INPUT RECORDS below:
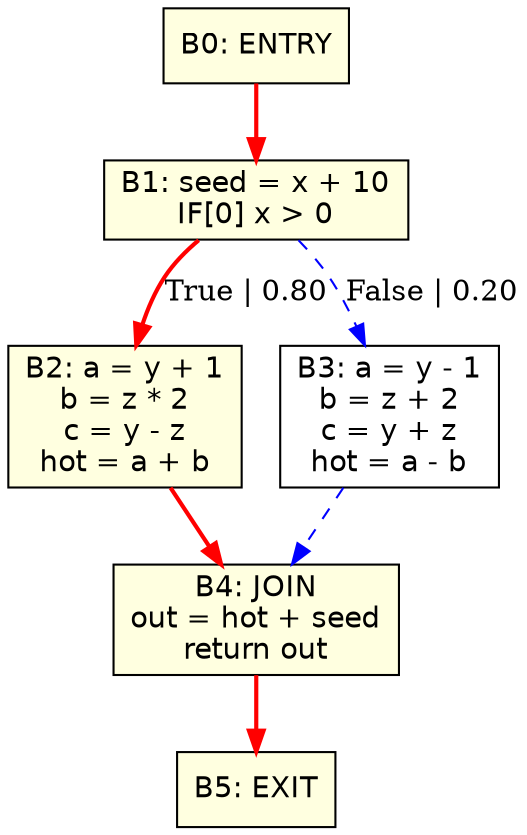
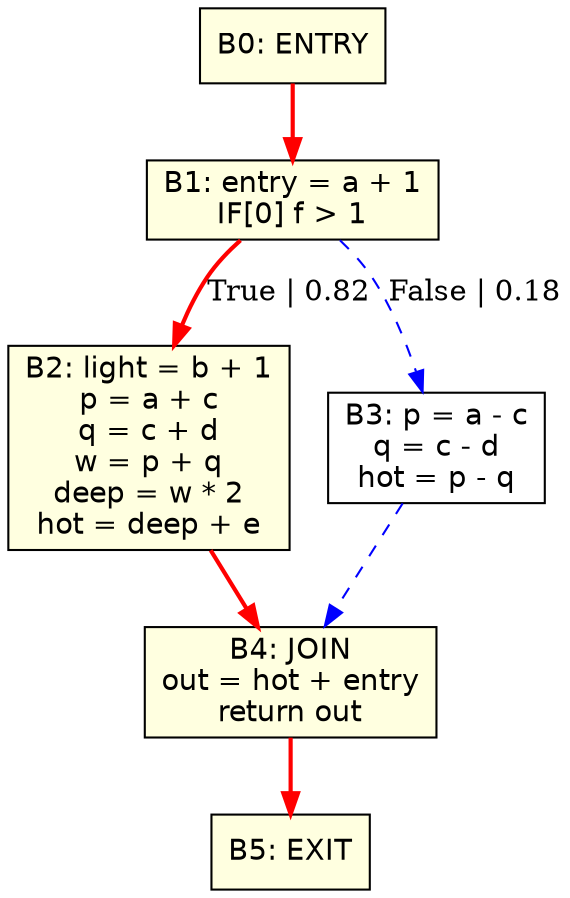
digraph CFG {
  rankdir=TB;
  node [shape=box, fontname=Helvetica];
  B0 [label="B0: ENTRY", style="filled", fillcolor="lightyellow"];
-   B1 [label="B1: seed = x + 10\nIF[0] x > 0", style="filled", fillcolor="lightyellow"];
-   B2 [label="B2: a = y + 1\nb = z * 2\nc = y - z\nhot = a + b", style="filled", fillcolor="lightyellow"];
-   B3 [label="B3: a = y - 1\nb = z + 2\nc = y + z\nhot = a - b"];
-   B4 [label="B4: JOIN\nout = hot + seed\nreturn out", style="filled", fillcolor="lightyellow"];
+   B1 [label="B1: entry = a + 1\nIF[0] f > 1", style="filled", fillcolor="lightyellow"];
+   B2 [label="B2: light = b + 1\np = a + c\nq = c + d\nw = p + q\ndeep = w * 2\nhot = deep + e", style="filled", fillcolor="lightyellow"];
+   B3 [label="B3: p = a - c\nq = c - d\nhot = p - q"];
+   B4 [label="B4: JOIN\nout = hot + entry\nreturn out", style="filled", fillcolor="lightyellow"];
  B5 [label="B5: EXIT", style="filled", fillcolor="lightyellow"];
  B0 -> B1 [color="red", penwidth=2.0];
-   B1 -> B2 [label="True | 0.80", color="red", penwidth=2.0];
-   B1 -> B3 [label="False | 0.20", color="blue", style="dashed"];
+   B1 -> B2 [label="True | 0.82", color="red", penwidth=2.0];
+   B1 -> B3 [label="False | 0.18", color="blue", style="dashed"];
  B2 -> B4 [color="red", penwidth=2.0];
  B3 -> B4 [color="blue", style="dashed"];
  B4 -> B5 [color="red", penwidth=2.0];
}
End of INPUT RECORDS.
* _TASK TO CARRY OUT_
Without the pictures, copy the entries from their first line through the line containing "a = y - 1\nb", and only those lines.

* _RESPONSE FOR THIS EXERCISE_
digraph CFG {
  rankdir=TB;
  node [shape=box, fontname=Helvetica];
  B0 [label="B0: ENTRY", style="filled", fillcolor="lightyellow"];
-   B1 [label="B1: seed = x + 10\nIF[0] x > 0", style="filled", fillcolor="lightyellow"];
-   B2 [label="B2: a = y + 1\nb = z * 2\nc = y - z\nhot = a + b", style="filled", fillcolor="lightyellow"];
-   B3 [label="B3: a = y - 1\nb = z + 2\nc = y + z\nhot = a - b"];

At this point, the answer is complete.